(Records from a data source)
◆ ◆ ◆ ◆
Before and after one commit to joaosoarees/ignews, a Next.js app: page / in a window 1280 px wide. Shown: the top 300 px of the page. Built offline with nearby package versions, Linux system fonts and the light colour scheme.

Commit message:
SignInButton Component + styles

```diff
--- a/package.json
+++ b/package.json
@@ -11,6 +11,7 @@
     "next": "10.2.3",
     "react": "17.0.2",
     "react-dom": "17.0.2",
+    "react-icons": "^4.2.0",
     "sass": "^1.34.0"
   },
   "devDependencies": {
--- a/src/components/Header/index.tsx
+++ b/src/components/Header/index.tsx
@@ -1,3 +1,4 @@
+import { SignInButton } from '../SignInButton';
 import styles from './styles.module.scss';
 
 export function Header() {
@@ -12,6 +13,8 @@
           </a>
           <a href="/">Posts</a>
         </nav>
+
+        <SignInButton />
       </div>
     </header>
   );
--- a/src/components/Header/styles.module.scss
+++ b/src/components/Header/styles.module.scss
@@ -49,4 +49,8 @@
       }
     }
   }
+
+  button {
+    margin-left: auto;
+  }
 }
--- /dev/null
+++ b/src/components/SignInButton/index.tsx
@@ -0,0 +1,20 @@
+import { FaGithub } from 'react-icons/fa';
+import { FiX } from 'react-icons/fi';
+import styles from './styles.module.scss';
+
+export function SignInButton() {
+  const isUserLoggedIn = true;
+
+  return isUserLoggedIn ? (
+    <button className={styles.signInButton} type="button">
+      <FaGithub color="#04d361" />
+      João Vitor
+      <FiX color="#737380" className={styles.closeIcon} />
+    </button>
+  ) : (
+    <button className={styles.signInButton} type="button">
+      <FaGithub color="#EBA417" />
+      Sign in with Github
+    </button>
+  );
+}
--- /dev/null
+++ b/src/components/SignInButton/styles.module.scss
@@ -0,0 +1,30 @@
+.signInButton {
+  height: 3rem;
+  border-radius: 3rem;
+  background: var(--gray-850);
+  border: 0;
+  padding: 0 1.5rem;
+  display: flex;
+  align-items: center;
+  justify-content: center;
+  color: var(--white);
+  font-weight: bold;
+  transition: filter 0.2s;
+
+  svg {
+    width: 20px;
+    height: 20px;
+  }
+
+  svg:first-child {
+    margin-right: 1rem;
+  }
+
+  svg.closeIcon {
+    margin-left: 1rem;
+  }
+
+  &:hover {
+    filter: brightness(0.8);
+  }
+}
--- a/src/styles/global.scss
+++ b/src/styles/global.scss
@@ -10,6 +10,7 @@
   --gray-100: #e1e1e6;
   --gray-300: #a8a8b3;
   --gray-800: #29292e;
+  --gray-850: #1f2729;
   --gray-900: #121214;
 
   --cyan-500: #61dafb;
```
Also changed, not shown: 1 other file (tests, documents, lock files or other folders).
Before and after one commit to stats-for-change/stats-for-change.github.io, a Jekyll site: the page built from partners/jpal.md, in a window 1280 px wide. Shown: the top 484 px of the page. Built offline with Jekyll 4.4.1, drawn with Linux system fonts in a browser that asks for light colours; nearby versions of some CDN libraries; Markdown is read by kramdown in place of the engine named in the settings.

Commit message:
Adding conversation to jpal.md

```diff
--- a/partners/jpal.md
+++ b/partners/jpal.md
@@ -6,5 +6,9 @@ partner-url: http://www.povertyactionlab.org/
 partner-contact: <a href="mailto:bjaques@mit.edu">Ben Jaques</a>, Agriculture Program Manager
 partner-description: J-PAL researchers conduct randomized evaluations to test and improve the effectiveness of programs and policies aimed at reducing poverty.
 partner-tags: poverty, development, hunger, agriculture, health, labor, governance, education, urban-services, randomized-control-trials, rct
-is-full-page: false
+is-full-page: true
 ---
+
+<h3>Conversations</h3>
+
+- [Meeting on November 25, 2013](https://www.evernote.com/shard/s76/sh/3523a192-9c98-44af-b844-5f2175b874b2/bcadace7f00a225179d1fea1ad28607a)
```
◆ ◆ ◆ ◆
Within the records above, how many lines include the word "components"? State the number by itself.

6